Work to complete => The records under this task must be duplicated exactly.

Itemized modification records =>

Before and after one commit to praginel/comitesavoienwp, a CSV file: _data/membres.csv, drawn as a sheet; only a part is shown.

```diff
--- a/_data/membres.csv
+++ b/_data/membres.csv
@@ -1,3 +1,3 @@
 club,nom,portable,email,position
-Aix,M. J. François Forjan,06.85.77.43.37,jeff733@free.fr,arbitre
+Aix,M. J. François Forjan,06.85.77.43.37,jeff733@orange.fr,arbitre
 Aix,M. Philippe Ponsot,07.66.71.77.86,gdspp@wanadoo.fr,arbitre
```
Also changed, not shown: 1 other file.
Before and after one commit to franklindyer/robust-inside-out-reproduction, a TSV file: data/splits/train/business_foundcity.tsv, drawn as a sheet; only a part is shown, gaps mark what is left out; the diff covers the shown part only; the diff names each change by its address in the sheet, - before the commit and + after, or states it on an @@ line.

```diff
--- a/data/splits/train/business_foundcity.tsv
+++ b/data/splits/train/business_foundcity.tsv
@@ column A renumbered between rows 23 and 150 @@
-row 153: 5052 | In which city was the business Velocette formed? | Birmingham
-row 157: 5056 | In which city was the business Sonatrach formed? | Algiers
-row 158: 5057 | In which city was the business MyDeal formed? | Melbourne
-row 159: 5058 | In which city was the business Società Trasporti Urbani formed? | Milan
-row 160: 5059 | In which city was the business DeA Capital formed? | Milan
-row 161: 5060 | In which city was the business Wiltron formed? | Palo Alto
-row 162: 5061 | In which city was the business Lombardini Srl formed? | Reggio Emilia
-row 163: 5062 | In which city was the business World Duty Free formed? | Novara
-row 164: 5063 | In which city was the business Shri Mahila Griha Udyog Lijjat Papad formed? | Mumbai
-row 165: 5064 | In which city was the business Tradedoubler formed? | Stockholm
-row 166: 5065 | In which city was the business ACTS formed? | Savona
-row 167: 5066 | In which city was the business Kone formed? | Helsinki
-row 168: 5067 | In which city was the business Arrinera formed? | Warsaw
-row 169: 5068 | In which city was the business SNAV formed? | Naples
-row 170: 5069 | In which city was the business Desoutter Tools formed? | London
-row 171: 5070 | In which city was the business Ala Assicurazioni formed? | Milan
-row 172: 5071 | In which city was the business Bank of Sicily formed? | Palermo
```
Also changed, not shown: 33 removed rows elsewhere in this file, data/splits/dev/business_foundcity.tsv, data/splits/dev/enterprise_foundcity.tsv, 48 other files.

Answer below =>
Before and after one commit to praginel/comitesavoienwp, a CSV file: _data/membres.csv, drawn as a sheet; only a part is shown.

```diff
--- a/_data/membres.csv
+++ b/_data/membres.csv
@@ -1,3 +1,3 @@
 club,nom,portable,email,position
-Aix,M. J. François Forjan,06.85.77.43.37,jeff733@free.fr,arbitre
+Aix,M. J. François Forjan,06.85.77.43.37,jeff733@orange.fr,arbitre
 Aix,M. Philippe Ponsot,07.66.71.77.86,gdspp@wanadoo.fr,arbitre
```
Also changed, not shown: 1 other file.
Before and after one commit to franklindyer/robust-inside-out-reproduction, a TSV file: data/splits/train/business_foundcity.tsv, drawn as a sheet; only a part is shown, gaps mark what is left out; the diff covers the shown part only; the diff names each change by its address in the sheet, - before the commit and + after, or states it on an @@ line.

```diff
--- a/data/splits/train/business_foundcity.tsv
+++ b/data/splits/train/business_foundcity.tsv
@@ column A renumbered between rows 23 and 150 @@
-row 153: 5052 | In which city was the business Velocette formed? | Birmingham
-row 157: 5056 | In which city was the business Sonatrach formed? | Algiers
-row 158: 5057 | In which city was the business MyDeal formed? | Melbourne
-row 159: 5058 | In which city was the business Società Trasporti Urbani formed? | Milan
-row 160: 5059 | In which city was the business DeA Capital formed? | Milan
-row 161: 5060 | In which city was the business Wiltron formed? | Palo Alto
-row 162: 5061 | In which city was the business Lombardini Srl formed? | Reggio Emilia
-row 163: 5062 | In which city was the business World Duty Free formed? | Novara
-row 164: 5063 | In which city was the business Shri Mahila Griha Udyog Lijjat Papad formed? | Mumbai
-row 165: 5064 | In which city was the business Tradedoubler formed? | Stockholm
-row 166: 5065 | In which city was the business ACTS formed? | Savona
-row 167: 5066 | In which city was the business Kone formed? | Helsinki
-row 168: 5067 | In which city was the business Arrinera formed? | Warsaw
-row 169: 5068 | In which city was the business SNAV formed? | Naples
-row 170: 5069 | In which city was the business Desoutter Tools formed? | London
-row 171: 5070 | In which city was the business Ala Assicurazioni formed? | Milan
-row 172: 5071 | In which city was the business Bank of Sicily formed? | Palermo
```
Also changed, not shown: 33 removed rows elsewhere in this file, data/splits/dev/business_foundcity.tsv, data/splits/dev/enterprise_foundcity.tsv, 48 other files.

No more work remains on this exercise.